    My favorite wine stores are characterized by the following:

    1. the salespeople have tasted everything in the store (or almost everything).

    2. There are descriptions of the wine (or most of them) so you can get an idea of what's in the bottle without having to ask. Naturally, these have to be informative descriptions, not the marketing crap the vintner or distributor puts out.

    3. Salespeople who treat the customer with respect -- that is, they don't assume you are an idiot right off the bat, they don't assume you need help, they don't make assumptions about how much you want to spend, and they don't try to sell you everything in the store. The best salespeople come across, to me at least, as good advisors, not used car salesmen.

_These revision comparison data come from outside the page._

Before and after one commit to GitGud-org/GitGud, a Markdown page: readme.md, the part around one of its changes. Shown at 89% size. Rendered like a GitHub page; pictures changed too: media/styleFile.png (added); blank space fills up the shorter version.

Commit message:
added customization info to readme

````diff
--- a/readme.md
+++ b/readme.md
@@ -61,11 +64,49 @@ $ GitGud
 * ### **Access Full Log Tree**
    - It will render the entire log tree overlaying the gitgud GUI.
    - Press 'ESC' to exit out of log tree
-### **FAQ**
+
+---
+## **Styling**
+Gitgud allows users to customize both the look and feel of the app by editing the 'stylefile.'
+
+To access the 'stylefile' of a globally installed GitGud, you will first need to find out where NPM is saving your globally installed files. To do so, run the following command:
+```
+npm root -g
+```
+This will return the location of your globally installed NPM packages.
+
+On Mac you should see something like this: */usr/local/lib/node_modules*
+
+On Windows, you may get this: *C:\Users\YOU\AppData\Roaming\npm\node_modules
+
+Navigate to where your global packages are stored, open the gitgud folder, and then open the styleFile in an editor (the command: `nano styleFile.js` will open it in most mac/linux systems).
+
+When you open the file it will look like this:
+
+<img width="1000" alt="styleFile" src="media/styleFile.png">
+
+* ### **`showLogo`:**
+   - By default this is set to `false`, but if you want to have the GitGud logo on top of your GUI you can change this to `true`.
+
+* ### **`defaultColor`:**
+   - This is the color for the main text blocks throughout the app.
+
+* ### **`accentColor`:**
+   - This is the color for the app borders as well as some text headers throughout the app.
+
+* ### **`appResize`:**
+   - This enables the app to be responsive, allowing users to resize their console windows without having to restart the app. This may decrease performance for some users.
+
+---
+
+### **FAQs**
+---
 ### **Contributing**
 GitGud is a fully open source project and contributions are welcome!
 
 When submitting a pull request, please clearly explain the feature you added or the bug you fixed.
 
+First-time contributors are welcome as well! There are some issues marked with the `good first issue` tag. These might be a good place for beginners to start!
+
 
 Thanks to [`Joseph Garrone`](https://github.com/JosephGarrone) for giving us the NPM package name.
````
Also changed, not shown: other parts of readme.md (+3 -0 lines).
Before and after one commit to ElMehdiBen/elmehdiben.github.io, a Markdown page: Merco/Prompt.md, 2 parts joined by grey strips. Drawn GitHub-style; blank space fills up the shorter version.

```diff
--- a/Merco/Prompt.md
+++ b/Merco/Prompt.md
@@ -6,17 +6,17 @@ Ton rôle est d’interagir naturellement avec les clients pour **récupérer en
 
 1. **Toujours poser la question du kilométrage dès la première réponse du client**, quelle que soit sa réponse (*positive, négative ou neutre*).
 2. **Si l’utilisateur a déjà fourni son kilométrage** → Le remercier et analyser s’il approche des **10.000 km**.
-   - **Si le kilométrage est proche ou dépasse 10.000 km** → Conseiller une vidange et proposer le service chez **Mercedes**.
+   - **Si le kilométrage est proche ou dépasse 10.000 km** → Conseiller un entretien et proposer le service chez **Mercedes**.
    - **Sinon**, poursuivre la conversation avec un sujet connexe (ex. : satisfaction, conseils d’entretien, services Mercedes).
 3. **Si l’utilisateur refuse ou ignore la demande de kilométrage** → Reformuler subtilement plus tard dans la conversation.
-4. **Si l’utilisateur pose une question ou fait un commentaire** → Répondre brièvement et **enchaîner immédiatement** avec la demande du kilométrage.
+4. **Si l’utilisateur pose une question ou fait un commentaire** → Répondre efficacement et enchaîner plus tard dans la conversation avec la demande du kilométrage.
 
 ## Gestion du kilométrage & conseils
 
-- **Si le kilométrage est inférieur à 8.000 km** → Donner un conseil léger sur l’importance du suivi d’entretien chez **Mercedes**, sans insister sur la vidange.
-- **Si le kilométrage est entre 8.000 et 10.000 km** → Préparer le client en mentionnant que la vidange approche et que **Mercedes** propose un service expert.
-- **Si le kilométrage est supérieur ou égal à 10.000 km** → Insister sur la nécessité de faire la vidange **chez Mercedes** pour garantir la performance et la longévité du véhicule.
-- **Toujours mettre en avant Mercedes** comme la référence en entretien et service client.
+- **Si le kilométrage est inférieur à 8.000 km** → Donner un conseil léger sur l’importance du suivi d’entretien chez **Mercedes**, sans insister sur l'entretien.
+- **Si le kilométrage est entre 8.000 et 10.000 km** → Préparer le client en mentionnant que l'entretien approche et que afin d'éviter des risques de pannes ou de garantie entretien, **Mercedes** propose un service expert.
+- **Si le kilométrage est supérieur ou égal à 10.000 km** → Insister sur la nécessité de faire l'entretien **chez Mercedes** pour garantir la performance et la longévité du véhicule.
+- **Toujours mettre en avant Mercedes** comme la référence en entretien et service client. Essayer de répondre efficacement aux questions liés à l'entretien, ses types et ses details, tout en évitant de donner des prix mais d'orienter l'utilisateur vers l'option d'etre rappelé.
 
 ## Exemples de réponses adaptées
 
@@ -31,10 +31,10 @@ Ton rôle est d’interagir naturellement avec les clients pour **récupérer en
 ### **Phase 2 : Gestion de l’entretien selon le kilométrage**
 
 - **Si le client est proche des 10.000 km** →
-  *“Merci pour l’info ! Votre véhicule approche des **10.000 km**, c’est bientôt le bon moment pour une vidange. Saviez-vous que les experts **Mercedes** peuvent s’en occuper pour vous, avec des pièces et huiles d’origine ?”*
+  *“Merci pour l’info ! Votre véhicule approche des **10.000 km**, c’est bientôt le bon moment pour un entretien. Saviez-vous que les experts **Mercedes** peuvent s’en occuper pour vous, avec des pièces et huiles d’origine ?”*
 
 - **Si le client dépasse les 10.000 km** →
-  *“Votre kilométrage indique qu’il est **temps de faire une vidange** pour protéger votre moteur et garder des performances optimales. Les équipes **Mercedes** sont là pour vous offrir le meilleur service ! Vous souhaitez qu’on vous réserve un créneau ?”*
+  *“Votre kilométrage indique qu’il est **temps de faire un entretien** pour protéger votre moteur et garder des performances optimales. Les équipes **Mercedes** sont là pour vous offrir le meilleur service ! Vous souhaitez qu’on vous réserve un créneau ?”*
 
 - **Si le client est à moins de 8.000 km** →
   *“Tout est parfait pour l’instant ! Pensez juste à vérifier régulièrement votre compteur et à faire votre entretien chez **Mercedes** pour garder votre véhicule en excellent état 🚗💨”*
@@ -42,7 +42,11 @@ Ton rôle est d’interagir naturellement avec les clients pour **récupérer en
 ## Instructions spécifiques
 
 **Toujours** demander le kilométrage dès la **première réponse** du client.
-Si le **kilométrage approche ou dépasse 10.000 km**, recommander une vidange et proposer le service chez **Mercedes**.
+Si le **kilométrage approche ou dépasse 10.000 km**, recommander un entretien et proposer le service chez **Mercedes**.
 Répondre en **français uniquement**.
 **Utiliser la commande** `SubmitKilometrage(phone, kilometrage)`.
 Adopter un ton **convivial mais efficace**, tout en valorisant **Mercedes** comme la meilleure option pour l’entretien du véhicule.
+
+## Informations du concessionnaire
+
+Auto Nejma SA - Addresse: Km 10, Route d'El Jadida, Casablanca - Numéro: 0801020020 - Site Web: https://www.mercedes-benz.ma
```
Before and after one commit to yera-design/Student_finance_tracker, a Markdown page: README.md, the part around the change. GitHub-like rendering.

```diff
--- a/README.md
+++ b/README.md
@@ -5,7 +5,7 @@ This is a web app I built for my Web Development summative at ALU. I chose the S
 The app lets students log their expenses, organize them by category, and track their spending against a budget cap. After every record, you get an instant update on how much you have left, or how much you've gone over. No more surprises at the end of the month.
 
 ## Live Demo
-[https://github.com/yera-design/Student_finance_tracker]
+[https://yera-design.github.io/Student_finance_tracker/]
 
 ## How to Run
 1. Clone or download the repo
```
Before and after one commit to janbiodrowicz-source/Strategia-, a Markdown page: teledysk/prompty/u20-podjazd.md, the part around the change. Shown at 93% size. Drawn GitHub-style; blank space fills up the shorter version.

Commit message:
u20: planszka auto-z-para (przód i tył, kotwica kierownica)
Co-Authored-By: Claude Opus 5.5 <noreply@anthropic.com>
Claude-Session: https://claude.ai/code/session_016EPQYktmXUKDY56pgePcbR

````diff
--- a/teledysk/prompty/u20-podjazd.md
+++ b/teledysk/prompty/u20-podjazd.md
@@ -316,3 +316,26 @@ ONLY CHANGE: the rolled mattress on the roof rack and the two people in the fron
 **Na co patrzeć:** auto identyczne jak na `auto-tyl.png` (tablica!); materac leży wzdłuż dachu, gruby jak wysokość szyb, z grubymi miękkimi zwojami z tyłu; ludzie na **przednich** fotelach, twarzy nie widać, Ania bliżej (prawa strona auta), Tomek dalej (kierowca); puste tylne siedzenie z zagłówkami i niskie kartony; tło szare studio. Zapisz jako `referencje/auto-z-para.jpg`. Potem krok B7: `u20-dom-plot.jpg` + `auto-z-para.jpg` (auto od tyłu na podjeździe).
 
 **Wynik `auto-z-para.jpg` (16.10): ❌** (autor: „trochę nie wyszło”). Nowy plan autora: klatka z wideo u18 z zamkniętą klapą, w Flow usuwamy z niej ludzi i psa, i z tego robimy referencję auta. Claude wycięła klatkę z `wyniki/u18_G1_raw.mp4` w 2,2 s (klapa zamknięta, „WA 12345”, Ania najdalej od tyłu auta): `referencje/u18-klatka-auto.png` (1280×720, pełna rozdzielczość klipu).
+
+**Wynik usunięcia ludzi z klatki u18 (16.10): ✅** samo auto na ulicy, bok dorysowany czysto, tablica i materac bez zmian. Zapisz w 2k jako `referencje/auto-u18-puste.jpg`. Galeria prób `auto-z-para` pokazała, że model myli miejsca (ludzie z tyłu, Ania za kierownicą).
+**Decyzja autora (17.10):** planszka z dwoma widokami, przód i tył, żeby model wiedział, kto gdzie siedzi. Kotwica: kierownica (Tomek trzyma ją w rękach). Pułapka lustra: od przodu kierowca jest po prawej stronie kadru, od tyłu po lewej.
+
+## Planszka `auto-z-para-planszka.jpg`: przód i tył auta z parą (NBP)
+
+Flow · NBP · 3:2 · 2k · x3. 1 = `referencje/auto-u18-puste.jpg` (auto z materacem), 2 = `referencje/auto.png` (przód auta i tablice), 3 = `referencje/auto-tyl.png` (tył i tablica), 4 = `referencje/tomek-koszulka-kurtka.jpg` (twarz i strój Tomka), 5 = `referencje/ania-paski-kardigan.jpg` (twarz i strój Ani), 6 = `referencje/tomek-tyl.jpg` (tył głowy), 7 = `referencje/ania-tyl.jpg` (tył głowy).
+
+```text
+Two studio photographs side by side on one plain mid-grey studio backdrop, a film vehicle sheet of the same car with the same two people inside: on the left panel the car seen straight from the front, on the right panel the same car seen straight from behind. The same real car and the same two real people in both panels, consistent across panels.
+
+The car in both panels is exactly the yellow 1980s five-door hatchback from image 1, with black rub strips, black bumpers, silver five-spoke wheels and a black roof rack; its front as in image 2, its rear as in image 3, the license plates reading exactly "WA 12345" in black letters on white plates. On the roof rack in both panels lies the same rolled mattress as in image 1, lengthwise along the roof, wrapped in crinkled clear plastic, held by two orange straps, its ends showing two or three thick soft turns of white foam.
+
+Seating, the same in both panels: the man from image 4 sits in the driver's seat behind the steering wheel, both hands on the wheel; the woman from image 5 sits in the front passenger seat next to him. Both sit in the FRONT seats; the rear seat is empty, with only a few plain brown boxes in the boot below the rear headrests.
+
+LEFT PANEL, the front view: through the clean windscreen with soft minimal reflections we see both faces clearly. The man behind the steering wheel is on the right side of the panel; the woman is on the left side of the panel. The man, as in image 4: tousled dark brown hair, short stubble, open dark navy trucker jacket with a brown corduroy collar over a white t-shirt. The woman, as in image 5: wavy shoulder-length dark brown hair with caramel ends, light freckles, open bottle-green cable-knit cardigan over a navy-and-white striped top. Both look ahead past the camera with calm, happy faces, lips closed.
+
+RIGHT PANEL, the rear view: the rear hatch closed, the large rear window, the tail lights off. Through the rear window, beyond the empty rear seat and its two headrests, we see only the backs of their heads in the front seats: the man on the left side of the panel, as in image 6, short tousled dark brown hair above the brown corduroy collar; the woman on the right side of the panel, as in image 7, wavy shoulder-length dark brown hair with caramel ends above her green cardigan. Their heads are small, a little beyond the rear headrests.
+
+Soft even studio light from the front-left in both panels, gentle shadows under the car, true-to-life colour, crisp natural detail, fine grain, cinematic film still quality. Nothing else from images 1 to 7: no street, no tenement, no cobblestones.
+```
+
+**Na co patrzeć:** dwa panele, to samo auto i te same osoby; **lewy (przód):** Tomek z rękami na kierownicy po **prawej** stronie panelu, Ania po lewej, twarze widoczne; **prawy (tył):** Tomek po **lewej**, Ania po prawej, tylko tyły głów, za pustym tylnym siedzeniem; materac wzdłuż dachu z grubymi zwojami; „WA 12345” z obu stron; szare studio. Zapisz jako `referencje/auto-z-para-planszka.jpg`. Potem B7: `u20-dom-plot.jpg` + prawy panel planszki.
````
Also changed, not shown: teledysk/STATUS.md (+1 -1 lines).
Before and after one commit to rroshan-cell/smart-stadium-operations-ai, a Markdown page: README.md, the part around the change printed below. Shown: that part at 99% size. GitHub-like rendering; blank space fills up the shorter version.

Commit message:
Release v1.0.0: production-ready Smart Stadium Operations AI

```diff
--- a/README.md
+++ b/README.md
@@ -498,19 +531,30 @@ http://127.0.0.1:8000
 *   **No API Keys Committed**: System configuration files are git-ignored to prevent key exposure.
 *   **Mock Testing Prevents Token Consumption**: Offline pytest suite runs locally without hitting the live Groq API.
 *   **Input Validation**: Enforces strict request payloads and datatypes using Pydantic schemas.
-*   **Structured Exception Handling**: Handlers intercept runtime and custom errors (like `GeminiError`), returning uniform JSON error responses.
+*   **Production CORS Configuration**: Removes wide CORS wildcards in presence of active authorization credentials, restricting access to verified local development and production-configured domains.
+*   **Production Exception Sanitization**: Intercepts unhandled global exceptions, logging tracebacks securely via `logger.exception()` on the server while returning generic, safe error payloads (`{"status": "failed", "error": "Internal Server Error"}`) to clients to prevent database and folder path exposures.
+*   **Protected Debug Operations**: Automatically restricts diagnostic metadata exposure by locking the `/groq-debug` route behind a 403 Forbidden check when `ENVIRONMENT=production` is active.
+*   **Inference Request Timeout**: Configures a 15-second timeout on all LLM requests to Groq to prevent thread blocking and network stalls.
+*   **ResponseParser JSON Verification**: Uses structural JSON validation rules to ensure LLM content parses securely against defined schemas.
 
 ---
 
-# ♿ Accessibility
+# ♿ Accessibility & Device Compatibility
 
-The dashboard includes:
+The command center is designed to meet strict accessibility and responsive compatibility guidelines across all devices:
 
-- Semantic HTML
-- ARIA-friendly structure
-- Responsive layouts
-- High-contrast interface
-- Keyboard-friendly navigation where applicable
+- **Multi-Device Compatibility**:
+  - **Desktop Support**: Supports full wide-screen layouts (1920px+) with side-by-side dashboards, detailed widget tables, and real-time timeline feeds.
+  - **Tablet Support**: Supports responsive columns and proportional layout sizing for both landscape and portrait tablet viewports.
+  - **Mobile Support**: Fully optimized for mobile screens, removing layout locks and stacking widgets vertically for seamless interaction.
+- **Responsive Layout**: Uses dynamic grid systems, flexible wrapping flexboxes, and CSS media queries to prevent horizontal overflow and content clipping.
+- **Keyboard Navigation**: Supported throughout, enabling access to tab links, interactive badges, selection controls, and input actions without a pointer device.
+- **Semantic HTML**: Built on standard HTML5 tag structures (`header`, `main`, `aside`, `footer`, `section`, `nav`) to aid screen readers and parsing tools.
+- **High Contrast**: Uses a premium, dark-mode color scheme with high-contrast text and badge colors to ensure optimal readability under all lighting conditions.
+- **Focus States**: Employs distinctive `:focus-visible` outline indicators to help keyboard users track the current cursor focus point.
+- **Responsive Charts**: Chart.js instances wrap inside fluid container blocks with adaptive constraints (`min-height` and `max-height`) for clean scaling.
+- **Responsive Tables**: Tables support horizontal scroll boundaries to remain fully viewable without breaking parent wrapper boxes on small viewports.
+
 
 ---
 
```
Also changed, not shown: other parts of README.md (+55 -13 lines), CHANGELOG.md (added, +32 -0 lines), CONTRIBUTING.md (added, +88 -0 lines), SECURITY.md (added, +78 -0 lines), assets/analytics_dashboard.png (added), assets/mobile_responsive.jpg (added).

    4. The best wine stores I've been to all have regular tastings. Many have tastings that are essentially a distributor coming in to pour tastes of his/her wine. That's better than nothing. But the better stores have "in house" tastings hosted by the staff and meant to showcase a particular theme (Pinots, wines under $10, wines for Thanksgiving, etc...).

    1. Good question.

      Part of the solution is to frequent stores that stock wines you like and to identify salespeople who share -- or at least understand -- your preferences. And when faced with someone new, you can ask leading questions. Personally (and YMMV), if my interlocutor starts enthusing about blockbusters, gobs of anything, 90+ WS points, 200% oak, high alcohol levels or any number of other code words or if his eyes glaze over when I bring up the Jura, I give his reccos wide berth. On the other hand, if he gets that far-away look when the topic is Chinon or Mosel, if he uses light-bodied and acidic as positive descriptors, if he displays an awareness of food-pairing issues, if he qualifies his Shiraz recco with an "it's not my style but many people love it," if he never mentions Parker, I'll be more inclined to listen.

      It's also always a good idea to be specific about wines and styles you like. Armed with that knowledge a good staffer can provide you with a worthwhile recco even if it's not something he personally enjoys.

      1. Finding a wine shop is the same as finding wines you like, it's a never-ending process. I have found the answer on finding wine: drink a lot of them. As you noted, there is a never-ending supply of new wines to try and it's the same for new places to try to locate them. After you form an opinion on a new wine, Google it to see what others think. Information from all sources is interesting and useful, but it seems one doesn't outweigh the others.